Macy's, Inc. (M) is trading lower by more than 3% in Thursday's pre-market after beating third quarter 2020 earnings and revenue estimates. The retailer lost $0.19 per share during the quarter, $0.63 better than expectations, while revenue fell 22.9% year over year to $3.99 billion, also beating consensus. Digital sales grew a respectable 27%, penetrating 38% of total owned comparable sales. Inventories fell 29%, while gross margin rose from 23.6% to 35.6%, highlighting tight cash controls needed to survive the pandemic.

Key Takeaways

  • Macy's fell after reporting a third quarter loss on dwindling revenue.
  • Mall anchors have posted mixed results, with Kohl's Corporation (KSS) booking the strongest numbers.
  • Tight inventories and aggressive cost controls should help these retailers survive through a second pandemic wave.

Other mall anchors have reported mixed third quarter results as well in the past week. Dillard's, Inc. (DDS) posted a small loss after revenue fell 26% year over year and comparable store sales fell an equally troubling 24%. On the flip side, Kohl's stock rallied more than 10% after the company beat humble expectations with a profit of $0.01 per share even though revenue fell 14% year over year to $3.98 billion. Comparable store sales fell a relatively modest 3.3%.

The retail trio has slashed inventories to maintain tighter cash control and expand narrow margins while building out online portals after years of resisting or underfunding their e-commerce spaces. For example, Dillard's inventory has fallen 22% since the second quarter, while the company has maintained tight discipline on other expenses, putting the beaten-down retailer on a stable trajectory to survive a second pandemic wave this winter.

There's little love for Macy's stock on Wall Street, despite the retailer's aggressive cost-cutting measures, with a highly bearish "Sell" rating based upon one "Hold" and four "Sell" recommendations.
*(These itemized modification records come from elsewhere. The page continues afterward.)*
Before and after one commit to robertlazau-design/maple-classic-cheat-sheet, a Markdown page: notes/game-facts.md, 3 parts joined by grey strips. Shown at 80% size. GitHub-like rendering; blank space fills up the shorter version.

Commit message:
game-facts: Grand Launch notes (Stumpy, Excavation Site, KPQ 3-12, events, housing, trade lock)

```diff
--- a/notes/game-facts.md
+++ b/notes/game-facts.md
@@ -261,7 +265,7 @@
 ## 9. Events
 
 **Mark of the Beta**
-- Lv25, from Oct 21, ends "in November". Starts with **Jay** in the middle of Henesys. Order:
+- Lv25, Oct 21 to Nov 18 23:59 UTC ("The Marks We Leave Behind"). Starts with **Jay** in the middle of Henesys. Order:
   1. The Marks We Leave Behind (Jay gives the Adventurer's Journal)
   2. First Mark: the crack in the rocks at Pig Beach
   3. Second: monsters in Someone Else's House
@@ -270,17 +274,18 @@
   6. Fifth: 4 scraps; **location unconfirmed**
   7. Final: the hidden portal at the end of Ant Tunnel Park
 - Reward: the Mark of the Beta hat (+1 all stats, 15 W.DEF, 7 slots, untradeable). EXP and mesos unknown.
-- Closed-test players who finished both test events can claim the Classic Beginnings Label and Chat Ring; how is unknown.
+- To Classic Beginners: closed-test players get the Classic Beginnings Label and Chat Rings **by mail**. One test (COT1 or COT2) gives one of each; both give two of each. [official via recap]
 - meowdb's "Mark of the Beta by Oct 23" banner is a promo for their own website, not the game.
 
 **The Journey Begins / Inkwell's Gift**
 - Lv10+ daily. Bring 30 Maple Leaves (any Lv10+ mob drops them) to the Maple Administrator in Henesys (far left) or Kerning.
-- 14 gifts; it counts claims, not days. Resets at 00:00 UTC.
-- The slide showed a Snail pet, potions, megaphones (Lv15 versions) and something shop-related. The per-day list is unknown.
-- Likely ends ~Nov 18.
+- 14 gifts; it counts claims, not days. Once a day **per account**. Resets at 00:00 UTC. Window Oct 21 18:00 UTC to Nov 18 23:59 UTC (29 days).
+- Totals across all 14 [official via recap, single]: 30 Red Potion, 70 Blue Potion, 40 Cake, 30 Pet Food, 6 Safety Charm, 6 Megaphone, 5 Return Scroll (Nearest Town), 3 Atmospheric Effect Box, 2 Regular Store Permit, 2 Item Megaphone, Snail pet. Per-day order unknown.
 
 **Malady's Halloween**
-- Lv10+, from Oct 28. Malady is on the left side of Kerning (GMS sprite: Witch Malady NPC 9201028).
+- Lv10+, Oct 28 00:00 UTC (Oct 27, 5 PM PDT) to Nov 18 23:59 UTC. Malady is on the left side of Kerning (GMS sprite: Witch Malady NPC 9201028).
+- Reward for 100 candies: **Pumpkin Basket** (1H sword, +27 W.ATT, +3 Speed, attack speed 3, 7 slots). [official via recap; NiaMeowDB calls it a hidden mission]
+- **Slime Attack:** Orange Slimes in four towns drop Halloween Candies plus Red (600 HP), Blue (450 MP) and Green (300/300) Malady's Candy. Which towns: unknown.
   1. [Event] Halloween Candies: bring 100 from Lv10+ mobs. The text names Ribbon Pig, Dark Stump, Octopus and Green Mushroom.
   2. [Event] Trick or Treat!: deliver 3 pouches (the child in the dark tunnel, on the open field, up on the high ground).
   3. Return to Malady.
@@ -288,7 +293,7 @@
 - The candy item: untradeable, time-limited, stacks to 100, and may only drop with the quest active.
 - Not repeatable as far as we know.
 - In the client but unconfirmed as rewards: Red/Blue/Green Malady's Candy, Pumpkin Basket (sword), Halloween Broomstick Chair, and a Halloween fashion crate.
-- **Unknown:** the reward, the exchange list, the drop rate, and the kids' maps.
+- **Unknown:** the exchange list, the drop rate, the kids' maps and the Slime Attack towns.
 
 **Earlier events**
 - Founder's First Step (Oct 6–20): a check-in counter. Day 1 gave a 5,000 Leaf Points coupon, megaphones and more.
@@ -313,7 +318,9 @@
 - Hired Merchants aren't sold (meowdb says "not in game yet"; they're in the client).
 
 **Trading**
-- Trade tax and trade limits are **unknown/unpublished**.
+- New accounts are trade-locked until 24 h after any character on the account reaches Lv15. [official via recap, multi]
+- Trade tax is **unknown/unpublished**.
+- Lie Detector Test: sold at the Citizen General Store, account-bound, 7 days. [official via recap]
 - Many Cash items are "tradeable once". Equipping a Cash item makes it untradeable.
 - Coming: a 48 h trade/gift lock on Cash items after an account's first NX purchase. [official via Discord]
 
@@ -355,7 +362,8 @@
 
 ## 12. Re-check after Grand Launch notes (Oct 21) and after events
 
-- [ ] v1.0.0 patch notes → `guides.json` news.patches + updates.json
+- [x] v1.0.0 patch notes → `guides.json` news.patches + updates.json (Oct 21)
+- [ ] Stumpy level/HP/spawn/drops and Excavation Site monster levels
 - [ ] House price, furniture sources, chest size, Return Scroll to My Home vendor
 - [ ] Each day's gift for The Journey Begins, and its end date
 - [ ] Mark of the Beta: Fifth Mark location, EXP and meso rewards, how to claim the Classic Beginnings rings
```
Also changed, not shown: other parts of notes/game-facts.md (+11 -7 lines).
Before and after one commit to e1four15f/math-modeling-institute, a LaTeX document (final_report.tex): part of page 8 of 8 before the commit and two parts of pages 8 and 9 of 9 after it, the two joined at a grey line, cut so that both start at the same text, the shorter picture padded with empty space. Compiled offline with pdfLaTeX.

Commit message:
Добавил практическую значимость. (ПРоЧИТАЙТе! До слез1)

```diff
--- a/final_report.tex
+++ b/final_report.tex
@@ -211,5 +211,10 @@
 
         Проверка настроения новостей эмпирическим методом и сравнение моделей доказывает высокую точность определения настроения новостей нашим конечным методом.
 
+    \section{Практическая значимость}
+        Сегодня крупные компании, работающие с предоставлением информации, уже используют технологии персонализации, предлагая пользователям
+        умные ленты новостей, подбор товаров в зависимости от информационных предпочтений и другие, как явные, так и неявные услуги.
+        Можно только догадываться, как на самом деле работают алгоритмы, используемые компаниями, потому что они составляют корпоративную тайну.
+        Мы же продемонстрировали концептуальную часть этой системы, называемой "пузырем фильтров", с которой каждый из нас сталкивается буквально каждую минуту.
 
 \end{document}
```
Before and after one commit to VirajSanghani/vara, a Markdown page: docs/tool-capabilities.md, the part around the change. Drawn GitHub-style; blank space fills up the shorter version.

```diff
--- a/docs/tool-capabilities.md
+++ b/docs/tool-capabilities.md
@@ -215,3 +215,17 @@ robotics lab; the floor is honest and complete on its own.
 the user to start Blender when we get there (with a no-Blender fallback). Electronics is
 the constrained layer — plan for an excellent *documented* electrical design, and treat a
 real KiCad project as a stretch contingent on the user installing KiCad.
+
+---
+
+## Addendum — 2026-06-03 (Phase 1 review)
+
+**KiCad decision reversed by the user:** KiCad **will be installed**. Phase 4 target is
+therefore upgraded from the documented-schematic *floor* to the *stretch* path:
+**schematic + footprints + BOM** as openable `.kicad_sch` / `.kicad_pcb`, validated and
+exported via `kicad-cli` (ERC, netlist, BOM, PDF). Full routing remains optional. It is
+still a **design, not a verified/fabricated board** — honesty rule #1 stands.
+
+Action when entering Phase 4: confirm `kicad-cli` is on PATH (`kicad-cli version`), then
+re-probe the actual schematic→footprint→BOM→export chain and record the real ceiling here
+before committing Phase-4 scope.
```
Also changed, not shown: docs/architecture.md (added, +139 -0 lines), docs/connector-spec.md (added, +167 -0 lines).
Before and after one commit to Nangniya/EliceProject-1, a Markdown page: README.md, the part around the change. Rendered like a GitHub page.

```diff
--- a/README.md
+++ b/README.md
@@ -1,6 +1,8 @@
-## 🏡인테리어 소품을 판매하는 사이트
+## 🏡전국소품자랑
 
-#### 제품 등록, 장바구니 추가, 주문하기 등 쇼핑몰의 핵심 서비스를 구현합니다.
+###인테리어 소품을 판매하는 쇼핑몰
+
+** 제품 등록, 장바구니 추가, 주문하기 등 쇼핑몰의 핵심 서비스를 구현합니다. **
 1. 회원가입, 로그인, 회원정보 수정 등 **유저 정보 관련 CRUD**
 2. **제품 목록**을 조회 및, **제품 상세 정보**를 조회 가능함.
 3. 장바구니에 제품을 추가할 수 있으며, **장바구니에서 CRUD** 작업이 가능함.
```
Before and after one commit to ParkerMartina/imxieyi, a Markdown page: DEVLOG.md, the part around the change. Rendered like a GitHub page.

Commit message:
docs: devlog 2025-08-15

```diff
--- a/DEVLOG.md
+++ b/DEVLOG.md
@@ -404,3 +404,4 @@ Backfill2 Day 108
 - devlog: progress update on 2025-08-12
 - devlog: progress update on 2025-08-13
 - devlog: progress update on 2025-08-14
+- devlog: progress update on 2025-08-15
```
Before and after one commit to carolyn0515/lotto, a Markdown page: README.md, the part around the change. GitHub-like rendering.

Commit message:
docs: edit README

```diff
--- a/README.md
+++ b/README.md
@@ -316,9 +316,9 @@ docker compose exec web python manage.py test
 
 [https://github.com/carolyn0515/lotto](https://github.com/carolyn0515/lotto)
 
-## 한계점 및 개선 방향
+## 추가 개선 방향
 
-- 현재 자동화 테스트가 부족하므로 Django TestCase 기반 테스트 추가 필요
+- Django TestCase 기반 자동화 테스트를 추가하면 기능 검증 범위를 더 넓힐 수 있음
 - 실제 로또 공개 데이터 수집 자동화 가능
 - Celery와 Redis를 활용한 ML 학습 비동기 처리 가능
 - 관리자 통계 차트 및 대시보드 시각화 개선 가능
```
Notably, not one analyst recommends opening a new position at this time. Price targets currently range from a low of $4.00 to a Street-high $7.00, while the stock is set to open Thursday's session about $2 above the high target. There won't be much room for higher prices in this configuration.

Profit margin is one of the commonly used profitability ratios to gauge the degree to which a company or a business activity makes money. It represents what percentage of sales has turned into profits. Simply put, the percentage figure indicates how many cents of profit the business has generated for each dollar of sale.

Macy's Long-Term Chart (2007 – 2020)

Chart showing the share price performance of Macy's, Inc. (M)
TradingView.com

Macy's stock topped out in the mid-$40s in 2007 and plunged into the single digits during the 2008 economic collapse. The subsequent recovery wave completed a round trip into the prior high in 2013 and broke out, lifting to an all-time high in the mid-$70s in the third quarter of 2015. Reports about brick-and-mortar retailers losing market share to e-commerce then hit the financial headlines, triggering a steep decline that initially found support in the mid-teens in 2017.

A bounce into 2018 came up short, giving way to renewed selling pressure that broke the prior low in August 2019. The stock plunged during the first quarter's pandemic downdraft, dropping more than 75% and cutting through 2008 support before bottoming out at an all-time low just above $4.00. A bounce into June faded above $10, while price action into November has settled into a shallow uptick that is still trading below the second quarter peak.

The monthly stochastic oscillator has crossed into the first buy cycle since 2018, raising the odds for a long-term bottom. However, that isn't the same thing as a healthy uptrend, and the slow-motion uptick since April has made little progress. Even so, accumulation readings are testing 2020 highs, indicating that a large supply of bottom fishers and value players has entered new positions. Their patience could pay off after the pandemic runs its course.

A bottom fisher is an investor who looks for bargains among stocks whose prices have recently dropped dramatically. Bottom fishers are optimistic about choosing these low-priced stocks because they believe that a price drop is temporary or is an overreaction to recent bad news and that a recovery is soon to follow.

The Bottom Line

Macy's stock is scraping against the all-time low posted in April, but rising accumulation and positive long-term cycles predict higher prices in 2021.

Disclosure: The author held no positions in the aforementioned securities at the time of publication.